Jack (played by Mark Duplass) is an ordinary, unassuming twenty-something guy who lives in Washington State. He is trying to piece his shattered life back together since his brother, Tom, died a year ago. To commemorate the first year since Tom’s passing, Jack reluctantly attends a wake with all Tom’s friends and his ex-girlfriend, Iris (by Emily Blunt). Everyone is reminiscing fondly about Tom, but Jack is clearly struggling with his brother’s loss and is not particularly sociable. As well as being Tom’s ex-girlfriend, Iris is also Jack’s best friend. She sees his anguish and suggests he takes some “time out” at her father’s remote bush cabin up-state, where he can chill out for a few days far away from work and all the trappings of modern life, which might help him get himself back on the right track. Jack is hesitant, but as Iris is so insistent he takes her up on the offer and sets off on his pushbike to the cabin. When he eventually arrives there, he is surprised that someone else is already there – it’s Iris’ sister, Hannah, who is at the cabin for her own “time out”. Neither is impressed to see the other and as it is now dark, Jack must stay overnight to get some rest before returning to town on his pushbike in the morning. This is not what was supposed to happen … how will Jack find the space he needs to get back on track and work through his grief?

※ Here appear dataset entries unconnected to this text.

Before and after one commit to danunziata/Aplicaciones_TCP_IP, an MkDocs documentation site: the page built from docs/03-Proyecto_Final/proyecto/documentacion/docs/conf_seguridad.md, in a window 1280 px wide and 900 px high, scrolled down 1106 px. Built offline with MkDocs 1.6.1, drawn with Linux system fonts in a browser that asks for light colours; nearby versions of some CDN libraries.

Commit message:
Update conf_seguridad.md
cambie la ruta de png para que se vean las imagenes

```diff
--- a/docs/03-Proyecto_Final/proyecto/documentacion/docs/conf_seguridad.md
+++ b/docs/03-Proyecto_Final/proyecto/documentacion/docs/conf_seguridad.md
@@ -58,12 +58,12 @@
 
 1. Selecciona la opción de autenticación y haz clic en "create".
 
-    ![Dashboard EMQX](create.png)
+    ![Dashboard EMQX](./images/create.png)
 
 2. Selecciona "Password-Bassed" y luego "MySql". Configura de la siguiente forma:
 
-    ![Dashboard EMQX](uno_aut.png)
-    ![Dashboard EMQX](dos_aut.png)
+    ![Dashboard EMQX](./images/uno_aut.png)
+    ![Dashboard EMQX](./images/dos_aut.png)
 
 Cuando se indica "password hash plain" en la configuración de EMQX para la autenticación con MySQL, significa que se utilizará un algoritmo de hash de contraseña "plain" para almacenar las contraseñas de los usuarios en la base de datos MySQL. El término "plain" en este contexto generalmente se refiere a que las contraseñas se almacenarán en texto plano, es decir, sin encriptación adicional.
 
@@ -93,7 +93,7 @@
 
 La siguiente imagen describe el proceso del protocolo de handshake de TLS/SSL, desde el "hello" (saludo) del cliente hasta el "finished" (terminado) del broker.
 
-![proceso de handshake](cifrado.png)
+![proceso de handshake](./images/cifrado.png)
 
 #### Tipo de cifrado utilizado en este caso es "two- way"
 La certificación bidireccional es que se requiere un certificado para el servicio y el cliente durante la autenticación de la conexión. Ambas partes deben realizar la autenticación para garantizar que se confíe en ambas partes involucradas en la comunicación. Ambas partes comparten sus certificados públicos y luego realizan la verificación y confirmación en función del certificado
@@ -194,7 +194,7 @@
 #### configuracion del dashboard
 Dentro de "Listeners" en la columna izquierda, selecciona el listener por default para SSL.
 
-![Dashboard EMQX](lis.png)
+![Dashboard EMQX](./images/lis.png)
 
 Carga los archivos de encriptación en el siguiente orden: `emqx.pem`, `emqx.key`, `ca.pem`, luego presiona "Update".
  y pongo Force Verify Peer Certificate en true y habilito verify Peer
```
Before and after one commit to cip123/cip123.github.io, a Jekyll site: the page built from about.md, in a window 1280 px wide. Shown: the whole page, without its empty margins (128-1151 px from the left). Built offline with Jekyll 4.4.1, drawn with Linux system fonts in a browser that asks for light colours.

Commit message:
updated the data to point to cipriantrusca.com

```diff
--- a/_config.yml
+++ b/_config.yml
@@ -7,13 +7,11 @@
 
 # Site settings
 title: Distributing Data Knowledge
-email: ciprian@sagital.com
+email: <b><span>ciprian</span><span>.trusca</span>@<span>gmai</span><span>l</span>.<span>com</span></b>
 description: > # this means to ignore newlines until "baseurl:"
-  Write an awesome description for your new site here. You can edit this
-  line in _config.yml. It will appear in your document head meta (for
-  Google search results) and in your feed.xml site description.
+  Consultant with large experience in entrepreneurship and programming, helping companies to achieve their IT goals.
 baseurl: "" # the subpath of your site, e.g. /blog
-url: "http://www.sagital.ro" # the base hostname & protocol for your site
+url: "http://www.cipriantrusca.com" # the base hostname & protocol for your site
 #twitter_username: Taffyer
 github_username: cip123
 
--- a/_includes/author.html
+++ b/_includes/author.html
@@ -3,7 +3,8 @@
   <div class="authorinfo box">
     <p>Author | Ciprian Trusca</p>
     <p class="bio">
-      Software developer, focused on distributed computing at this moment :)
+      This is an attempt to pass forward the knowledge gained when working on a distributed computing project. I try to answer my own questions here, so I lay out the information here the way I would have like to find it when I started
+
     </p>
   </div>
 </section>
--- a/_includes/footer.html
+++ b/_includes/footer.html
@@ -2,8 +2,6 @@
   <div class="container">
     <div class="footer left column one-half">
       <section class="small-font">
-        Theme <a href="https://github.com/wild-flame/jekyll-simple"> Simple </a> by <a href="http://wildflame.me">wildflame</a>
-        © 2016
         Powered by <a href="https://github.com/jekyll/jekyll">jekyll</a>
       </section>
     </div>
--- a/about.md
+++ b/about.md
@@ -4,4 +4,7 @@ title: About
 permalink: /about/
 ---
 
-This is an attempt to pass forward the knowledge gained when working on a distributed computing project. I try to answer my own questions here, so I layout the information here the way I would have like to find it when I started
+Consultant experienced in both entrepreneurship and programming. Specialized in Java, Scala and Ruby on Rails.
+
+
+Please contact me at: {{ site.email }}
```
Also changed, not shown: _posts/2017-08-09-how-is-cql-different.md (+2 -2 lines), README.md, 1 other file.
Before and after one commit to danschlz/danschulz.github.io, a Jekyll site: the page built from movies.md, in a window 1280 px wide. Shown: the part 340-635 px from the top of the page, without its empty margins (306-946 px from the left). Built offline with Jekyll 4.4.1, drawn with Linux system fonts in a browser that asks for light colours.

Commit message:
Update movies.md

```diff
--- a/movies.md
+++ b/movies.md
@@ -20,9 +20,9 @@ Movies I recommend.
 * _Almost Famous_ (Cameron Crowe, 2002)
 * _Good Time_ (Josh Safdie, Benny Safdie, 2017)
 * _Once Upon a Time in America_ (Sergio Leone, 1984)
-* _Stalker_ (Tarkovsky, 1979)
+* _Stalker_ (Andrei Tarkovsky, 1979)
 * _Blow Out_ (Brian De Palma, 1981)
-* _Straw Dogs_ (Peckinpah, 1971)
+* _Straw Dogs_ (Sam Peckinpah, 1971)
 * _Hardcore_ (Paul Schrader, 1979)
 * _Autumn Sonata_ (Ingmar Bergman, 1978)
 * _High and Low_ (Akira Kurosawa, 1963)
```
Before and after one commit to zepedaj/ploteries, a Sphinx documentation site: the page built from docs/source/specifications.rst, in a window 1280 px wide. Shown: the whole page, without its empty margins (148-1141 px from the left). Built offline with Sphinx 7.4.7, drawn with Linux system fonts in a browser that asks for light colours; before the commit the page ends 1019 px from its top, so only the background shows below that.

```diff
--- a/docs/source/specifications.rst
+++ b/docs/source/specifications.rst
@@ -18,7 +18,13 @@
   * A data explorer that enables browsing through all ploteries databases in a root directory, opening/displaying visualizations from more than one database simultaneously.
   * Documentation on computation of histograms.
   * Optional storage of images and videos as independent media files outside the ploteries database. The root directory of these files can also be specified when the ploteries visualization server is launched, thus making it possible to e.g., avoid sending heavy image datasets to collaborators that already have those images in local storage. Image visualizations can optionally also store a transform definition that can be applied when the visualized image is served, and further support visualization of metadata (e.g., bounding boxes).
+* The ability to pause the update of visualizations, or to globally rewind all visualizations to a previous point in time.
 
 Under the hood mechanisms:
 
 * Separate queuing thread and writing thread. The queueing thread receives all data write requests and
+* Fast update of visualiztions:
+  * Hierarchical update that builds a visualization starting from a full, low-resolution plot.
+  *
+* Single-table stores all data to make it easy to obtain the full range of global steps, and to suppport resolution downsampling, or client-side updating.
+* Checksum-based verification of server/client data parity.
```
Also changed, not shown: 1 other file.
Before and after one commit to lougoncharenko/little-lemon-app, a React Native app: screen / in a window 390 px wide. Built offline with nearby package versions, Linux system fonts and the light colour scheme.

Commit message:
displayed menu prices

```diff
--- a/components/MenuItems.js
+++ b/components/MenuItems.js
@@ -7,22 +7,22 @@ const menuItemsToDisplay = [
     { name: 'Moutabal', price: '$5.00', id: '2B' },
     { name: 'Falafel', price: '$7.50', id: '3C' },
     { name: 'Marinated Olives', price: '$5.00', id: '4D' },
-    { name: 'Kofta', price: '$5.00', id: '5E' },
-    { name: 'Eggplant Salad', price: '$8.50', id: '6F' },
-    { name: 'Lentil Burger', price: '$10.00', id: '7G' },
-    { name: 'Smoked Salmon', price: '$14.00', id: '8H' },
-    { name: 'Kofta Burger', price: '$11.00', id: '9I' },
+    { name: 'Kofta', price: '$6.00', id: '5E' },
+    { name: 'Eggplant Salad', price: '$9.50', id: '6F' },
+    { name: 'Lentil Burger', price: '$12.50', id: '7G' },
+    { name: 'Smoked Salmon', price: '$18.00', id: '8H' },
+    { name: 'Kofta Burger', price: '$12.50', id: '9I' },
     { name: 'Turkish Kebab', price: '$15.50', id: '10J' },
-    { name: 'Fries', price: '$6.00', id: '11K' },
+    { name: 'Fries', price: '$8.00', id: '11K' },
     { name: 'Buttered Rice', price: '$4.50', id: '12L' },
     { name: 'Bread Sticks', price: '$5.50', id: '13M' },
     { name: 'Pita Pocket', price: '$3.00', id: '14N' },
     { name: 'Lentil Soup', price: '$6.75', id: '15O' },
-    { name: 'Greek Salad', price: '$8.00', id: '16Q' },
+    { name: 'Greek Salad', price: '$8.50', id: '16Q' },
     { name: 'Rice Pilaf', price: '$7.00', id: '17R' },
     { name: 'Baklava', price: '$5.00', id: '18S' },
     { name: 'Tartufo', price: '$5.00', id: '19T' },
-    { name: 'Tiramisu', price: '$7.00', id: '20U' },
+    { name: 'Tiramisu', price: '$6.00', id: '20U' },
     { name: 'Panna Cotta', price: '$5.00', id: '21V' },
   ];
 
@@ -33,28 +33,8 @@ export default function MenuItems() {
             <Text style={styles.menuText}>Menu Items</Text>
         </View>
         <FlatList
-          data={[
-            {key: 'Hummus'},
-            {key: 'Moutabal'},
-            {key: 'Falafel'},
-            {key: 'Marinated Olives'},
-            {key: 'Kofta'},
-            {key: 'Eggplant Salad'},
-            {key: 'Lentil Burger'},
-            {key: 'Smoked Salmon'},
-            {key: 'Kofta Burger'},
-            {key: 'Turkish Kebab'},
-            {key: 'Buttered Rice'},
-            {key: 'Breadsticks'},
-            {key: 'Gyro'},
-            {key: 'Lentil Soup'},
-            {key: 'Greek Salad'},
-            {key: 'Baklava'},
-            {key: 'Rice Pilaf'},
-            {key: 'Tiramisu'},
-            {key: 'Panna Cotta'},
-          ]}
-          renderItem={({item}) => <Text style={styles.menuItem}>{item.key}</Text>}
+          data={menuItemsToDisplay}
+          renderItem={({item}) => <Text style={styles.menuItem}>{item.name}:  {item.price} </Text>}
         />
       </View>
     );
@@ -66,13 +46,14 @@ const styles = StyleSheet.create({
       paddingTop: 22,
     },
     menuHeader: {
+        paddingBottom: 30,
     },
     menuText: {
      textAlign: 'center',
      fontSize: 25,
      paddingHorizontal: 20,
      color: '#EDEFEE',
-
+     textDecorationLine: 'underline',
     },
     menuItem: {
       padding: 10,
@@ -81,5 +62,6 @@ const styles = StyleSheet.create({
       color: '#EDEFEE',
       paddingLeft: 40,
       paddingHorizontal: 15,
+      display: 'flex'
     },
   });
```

This film is really lovely – and that comes as a surprise. At first, it plays as an “almost rom-com” with Iris, Jack and Hanna, where the relationships are ambiguous enough that a viewer can make assumptions about what may happen. But – don’t be put off by this, stick with it – the treasure of this movie gradually shows itself as the personalities develop, the plot thickens and we start to learn about the motivation of each of these people. We gradually learn more about Jack, Hannah and Iris and the relationship each of them has with the others, which all start off relatively straight-forward, but become complex as some curly moral dilemma’s arise. The performances are really honest and I understand that Lynn Shelton encouraged each actor to improvise much of their dialogue in the scenes – that is really done marvellously well. As Jack, Mark Duplass brings a fabulous vulnerability to the character and this is endearing. The sisters are very well cast – their appearance and family foibles are well done and they interact very nicely together. Emily Blunt is strong here and Rosemary DeWitt is fantastic – best, I think. These three balance very well on screen. The movie is almost too long, but when the ending comes it’s completely appropriate. It’s good.
Made in 2011. Directed by Lynn Shelton